~200 μs. Simulations of the diffusion of glutamate – the most commonly found excitatory neurotransmitter in the central nervous
system – following release of a single vesicle from a presynaptic terminal has indicated that the peak concentration of glutamate at the postsynaptic receptors occurs ~10 μs after opening of the fusion pore
(Ventriglia & Di Maio, 2000). This interval includes the time it takes
the transmitter molecules to “escape” by random Brownian motion
from the vesicle through the rather narrow fusion pore and the diffusion of the transmitter molecules across the cleft.
Deficiencies in Understanding the
Concepts of Diffusion, Size & Scale as
Barriers to Understanding the Concept
of Synaptic Transmission
Chemical synaptic transmission is a complex biological process.
A deeper understanding of the underlying concept requires the
ability to break down the overall process into sub-processes and
Figure 1. Morphometric synapse model. (A) The proportions of the axon shaft, presynaptic terminal, and synaptic cleft have
been inferred from morphometric data. (B) Boxed area in A shown at higher magnification. The relative sizes of the synaptic

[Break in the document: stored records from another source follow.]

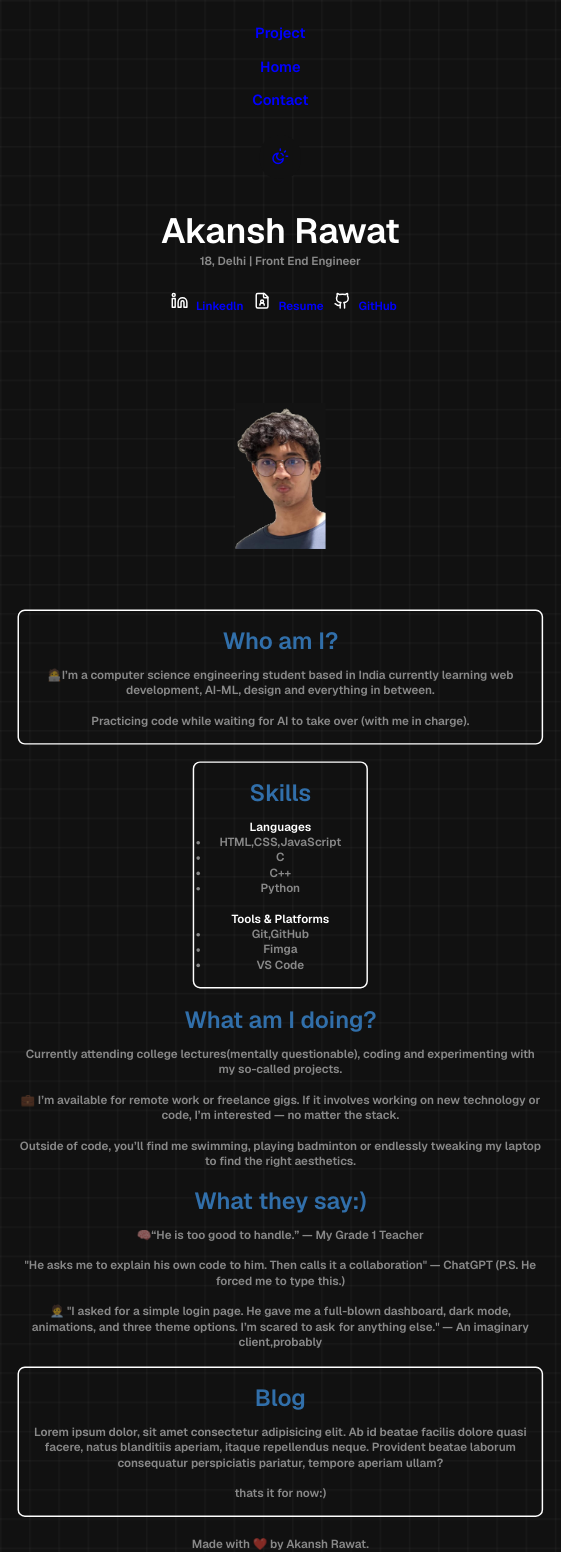
Repository: wakkawakka3/akansh-portfolio
Page: index.html
The author's editor kept a copy of each file at every save. The page is drawn from the files as they stood at one save, then again after a run of saves.
The browser window is 768 px wide. The pictures show the whole page, at 73% of full size.

Above is the page before, as saved 2025-07-14 18:40:54.

### index.html
<!DOCTYPE html>
<html lang="en">
  <head>
    <meta charset="UTF-8" />
    <meta name="viewport" content="width=device-width, initial-scale=1.0" />
    <title>Akansh Rawat</title>
    <link rel="stylesheet" href="style.css" />

    <link
      rel="stylesheet"
      href="https://cdnjs.cloudflare.com/ajax/libs/font-awesome/6.5.0/css/all.min.css"
    />
  </head>

  <body>
    <nav>
      <div class="navigation">
        <a href="project.html"> Project </a>
        <a href="index.html"> Home </a>
        <a href="contact.html"> Contact </a>
      </div>

      <div class="theme">
        <button>
          <svg
            xmlns="http://www.w3.org/2000/svg"
            width="24"
            height="24"
            viewBox="0 0 24 24"
            fill="none"
            stroke="currentColor"
            stroke-width="2"
            stroke-linecap="round"
            stroke-linejoin="round"
            class="lucide lucide-sun-moon-icon lucide-sun-moon"
          >
            <path d="M12 2v2" />
            <path d="M13 8.129A4 4 0 0 1 15.873 11" />
            <path d="m19 5-1.256 1.256" />
            <path d="M20 12h2" />
            <path d="M9 8a5 5 0 1 0 7 7 7 7 0 1 1-7-7" />
          </svg>
        </button>
      </div>
    </nav>

    <header>
      <h1>Akansh Rawat</h1>
      <p>18, Delhi | Front End Engineer</p>

      <div class="links">
        <a href="https://www.linkedin.com/in/akansh-rawat/" target="_blank">
          <svg
            xmlns="http://www.w3.org/2000/svg"
            width="24"
            height="24"
            viewBox="0 0 24 24"
            fill="none"
            stroke="white"
            stroke-width="2"
            stroke-linecap="round"
            stroke-linejoin="round"
            class="lucide lucide-linkedin-icon lucide-linkedin"
            style="margin: 0 10px"
          >
            <path
              d="M16 8a6 6 0 0 1 6 6v7h-4v-7a2 2 0 0 0-2-2 2 2 0 0 0-2 2v7h-4v-7a6 6 0 0 1 6-6z"
            />
            <rect width="4" height="12" x="2" y="9" />
            <circle cx="4" cy="4" r="2" />
          </svg>Linkedln
        </a>

        <a
          href="https://docs.google.com/document/d/1LXMpsQHbVlNELlHlzmizmCAFg_KoqvC19dNGiKBRQNE/edit?usp=sharing"
          target="_blank"
        >
          <svg
            xmlns="http://www.w3.org/2000/svg"
            width="24"
            height="24"
            viewBox="0 0 24 24"
            fill="none"
            stroke="white"
            stroke-width="2"
            stroke-linecap="round"
            stroke-linejoin="round"
            class="lucide lucide-file-user-icon lucide-file-user"
            style="margin: 0 10px"
          >
            <path d="M14 2v4a2 2 0 0 0 2 2h4" />
            <path d="M15 18a3 3 0 1 0-6 0" />
            <path
              d="M15 2H6a2 2 0 0 0-2 2v16a2 2 0 0 0 2 2h12a2 2 0 0 0 2-2V7z"
            />
            <circle cx="12" cy="13" r="2" />
          </svg>Resume
        </a>

        <a href="https://github.com/akansh5" target="_blank">
          <svg
            xmlns="http://www.w3.org/2000/svg"
            width="24"
            height="24"
            viewBox="0 0 24 24"
            fill="none"
            stroke="white"
            stroke-width="2"
            stroke-linecap="round"
            stroke-linejoin="round"
            class="lucide lucide-github-icon lucide-github"
            style="margin: 0 10px"
          >
            <path
              d="M15 22v-4a4.8 4.8 0 0 0-1-3.5c3 0 6-2 6-5.5.08-1.25-.27-2.48-1-3.5.28-1.15.28-2.35 0-3.5 0 0-1 0-3 1.5-2.64-.5-5.36-.5-8 0C6 2 5 2 5 2c-.3 1.15-.3 2.35 0 3.5A5.403 5.403 0 0 0 4 9c0 3.5 3 5.5 6 5.5-.39.49-.68 1.05-.85 1.65-.17.6-.22 1.23-.15 1.85v4"
            />
            <path d="M9 18c-4.51 2-5-2-7-2" />
          </svg>GitHub
        </a>
      </div>
    </header>

    <main>
      <div class="grid-container">
        <div class="image">
          <img src="attachments/profile-photo.jpg" />
        </div>

        <div class="introduction">
          <h2>Who am I?</h2>
          <p>
            🧑‍💻I’m a computer science engineering student based in India currently learning web development,
            AI-ML, design and everything in between.
            <br /><br />
            Practicing code while waiting for AI to take over (with me in
            charge).
          </p>
        </div>

        <div class="skills">
          <h2>Skills</h2>
          Languages
          <ul>
            <li>HTML,CSS,JavaScript</li>
            <li>C</li>
            <li>C++</li>
            <li>Python</li>
          </ul>
          <br />
          Tools & Platforms
          <ul>
            <li>Git,GitHub</li>
            <li>Fimga</li>
            <li>VS Code</li>
          </ul>
        </div>

        <div class="working">
          <h2>What am I doing?</h2>
          <p>
            Currently attending college lectures(mentally questionable),
            coding and experimenting with my so-called projects.
            <br /><br />
            💼 I’m available for remote work or freelance gigs. If it involves
            working on new technology or code, I’m interested — no matter the
            stack. <br /><br />
            Outside of code, you’ll find me swimming, playing badminton or
            endlessly tweaking my laptop to find the right aesthetics.
          </p>
        </div>

        <div class="testimonial">
          <h2>What they say:)</h2>
          <p>🧠“He is too good to handle.” — My Grade 1 Teacher</p>
          <br />
          <p>
            "He asks me to explain his own code to him. Then calls it a
            collaboration" — ChatGPT (P.S. He forced me to type this.)
          </p>
          <br />
          <p>
            🧑‍💼 "I asked for a simple login page. He gave me a full-blown
            dashboard, dark mode, animations, and three theme options. I’m
            scared to ask for anything else." — An imaginary client,probably
          </p>
        </div>
        <div class="blog">
          <h2>Blog</h2>
          <p>
            Lorem ipsum dolor, sit amet consectetur adipisicing elit. Ab id
            beatae facilis dolore quasi facere, natus blanditiis aperiam, itaque
            repellendus neque. Provident beatae laborum consequatur perspiciatis
            pariatur, tempore aperiam ullam?
            <br /><br />
            thats it for now:)
          </p>
        </div>
      </div>
    </main>

    <footer>
      <div class="footer-content">
        <p>Made with ❤️ by Akansh Rawat.</p>
      </div>
    </footer>
  </body>
</html>

### style.css
@font-face {
  font-family: "Geist-SemiBold";
  src: url("attachments/geist-font-1.5.0/fonts/Geist/otf/Geist-SemiBold.otf");
  font-weight: normal;
  font-style: normal;
}

* {
  margin: 0;
  padding: 0;
  box-sizing: border-box;
}

html,
body {
  height: 100%;
  display: flex;
  flex-direction: column;
  font-size: 16px;
  font-family: "Geist-SemiBold", sans-serif;
  background-color: #111;
  background-image: linear-gradient(
      to right,
      rgba(255, 255, 255, 0.03) 1px,
      transparent 3px
    ),
    linear-gradient(to bottom, rgba(255, 255, 255, 0.03) 1px, transparent 3px);
  background-size: 2.5rem 2.5rem;
  color: white;
}

h1 {
  display: inline-block;
  margin: 0 auto;
  text-align: center;
  font-size: 3rem;
  size-adjust: normal;
}

h1:hover {
  color: yellow;
  transition: color 1s ease;
}

h2 {
  font-size: 2rem;
  margin-bottom: 1rem;
  color: rgb(49, 111, 170);
}

p,
ul {
  font-size: 1rem;
  color: rgba(255, 255, 255, 0.5);
}

header {
  text-align: center;
  padding: 1.25rem;
}

nav {
  size: 2rem;
  display: flex;
  justify-content: space-between;
  align-items: center;
  flex-wrap: wrap;
  padding: 1rem;
  font-size: 1.25rem;
}

a {
  size: 2rem;
  color: blue;
  text-decoration: none;
  background-color: transparent;
}

a:hover {
  color: red;
  transition: color 1s ease;
}

nav button {
  background-color: #111;
  margin: 0.25rem;
  padding: 1rem;
}

.navigation {
  display: flex;
  padding: 1rem;
  gap: 1.25rem;
}

.theme {
  display: flex;
  align-items: center;
  justify-content: center;
}

.theme :hover {
  color: red;
  transition: color 1s ease;
}

footer {
  font-size: 1rem;
  margin: 2rem;
  text-align: center;
}

.footer-content {
  color: #8b8b8b8b;
  display: flex;
  flex-direction: column;
  margin: 2rem 0px 0px 0px;
  align-items: center;
  justify-content: center;
}

button {
  background-color: transparent;
  color: blue;
  padding: 0.625rem 1.25rem;
  border-radius: 1.5625rem;
  border: none;
  cursor: pointer;
}

.links {
  margin-top: 2rem;
}

.grid-container {
  display: grid;
  grid-template-columns: repeat(auto-fit, minmax(15rem, 1fr));
  gap: 1.5rem;
  justify-content: center;
  height: 100%;
  margin: 2.5rem auto 0;
  width: 100%;
  max-width: 45rem;
}

.grid-container .image {
  display: flex;
  justify-content: center;
  align-items: center;
  min-width: 15rem;
  min-height: 20rem;
  max-width: 100%;
  max-height: 100%;
  border-radius: 1rem;
  overflow: hidden;
}

.introduction,
.skills,
.blog,
.message,
.socials,
.location,
.project-1,
.project-2 {
  background-color: #1a1a1a;
  padding: 1.25rem;
  border: 0.125rem solid white;
  border-radius: 0.625rem;
  min-height: 20rem;
  min-width: 15rem;
  overflow: auto;
}

.image img {
  width: 100%;
  height: auto;
  max-height: 200px;
  object-fit: contain;
  border-radius: 1rem;
  display: block;
  margin: 0 auto;
}

@media (max-width: 768px) {
  .grid-container {
    grid-template-columns: 1fr;
    place-items: center;
    gap: 16px;
  }

  .image,
  .introduction,
  .skills,
  .working,
  .testimonial,
  .blog {    max-width: 100%;
    min-height: auto;
    background-color: transparent;
    text-align: center;
  }

  nav {
    flex-direction: column;
    gap: 0.5rem;
    align-items: center;
  }

  .navigation {
    flex-direction: column;
    align-items: center;
  }

  .theme {
    margin-top: 0.5rem;
  }
}

After the next 2 saves:
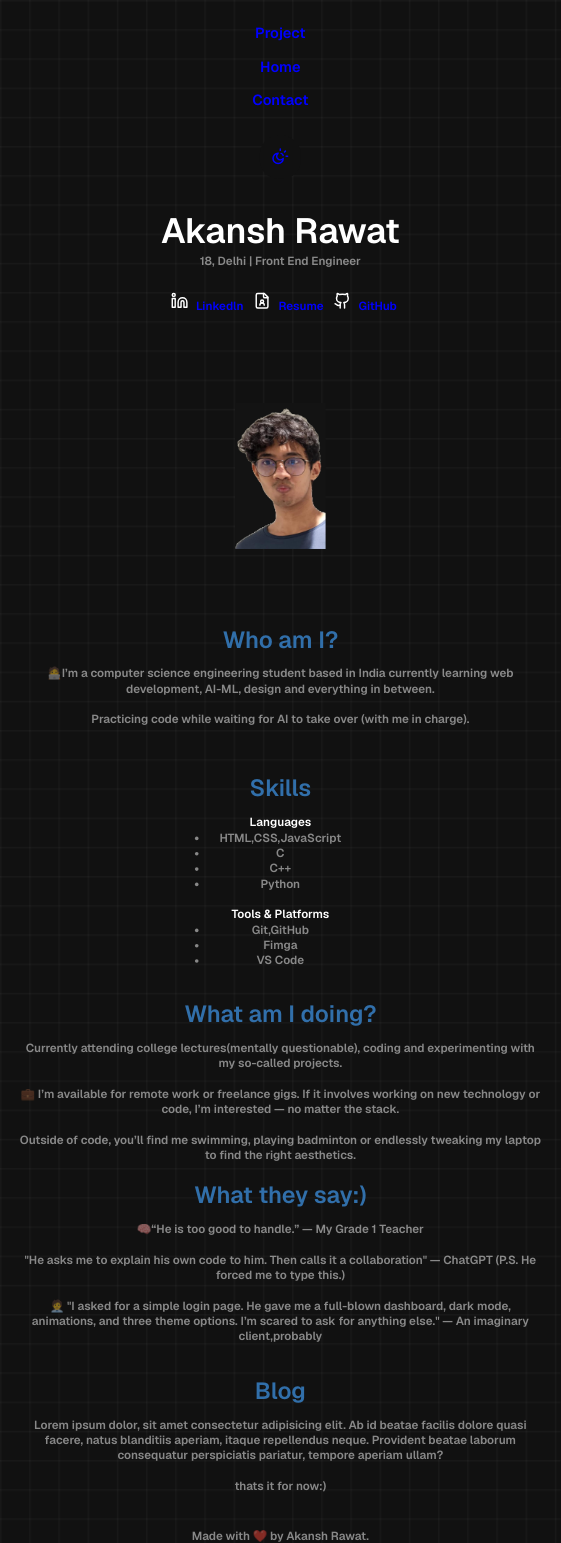
The 2 saves are shown as one change because they came seconds apart.
The last was saved 8 s later.
--- a/style.css
+++ b/style.css
@@ -194,7 +194,9 @@ button {
   .skills,
   .working,
   .testimonial,
-  .blog {    max-width: 100%;
+  .blog {
+    border: none;
+    max-width: 100%;
     min-height: auto;
     background-color: transparent;
     text-align: center;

vesicle and the synaptic cleft were chosen so as to match the dimensions of these structures in electron micrographs. The sizes of
the calcium channels and the postsynaptic transmitter receptor/channel complex are not drawn to scale, but their spatial
proximity to the releasing vesicle has been inspired by morphometric findings. Courtesy: Günther K. H. Zupanc.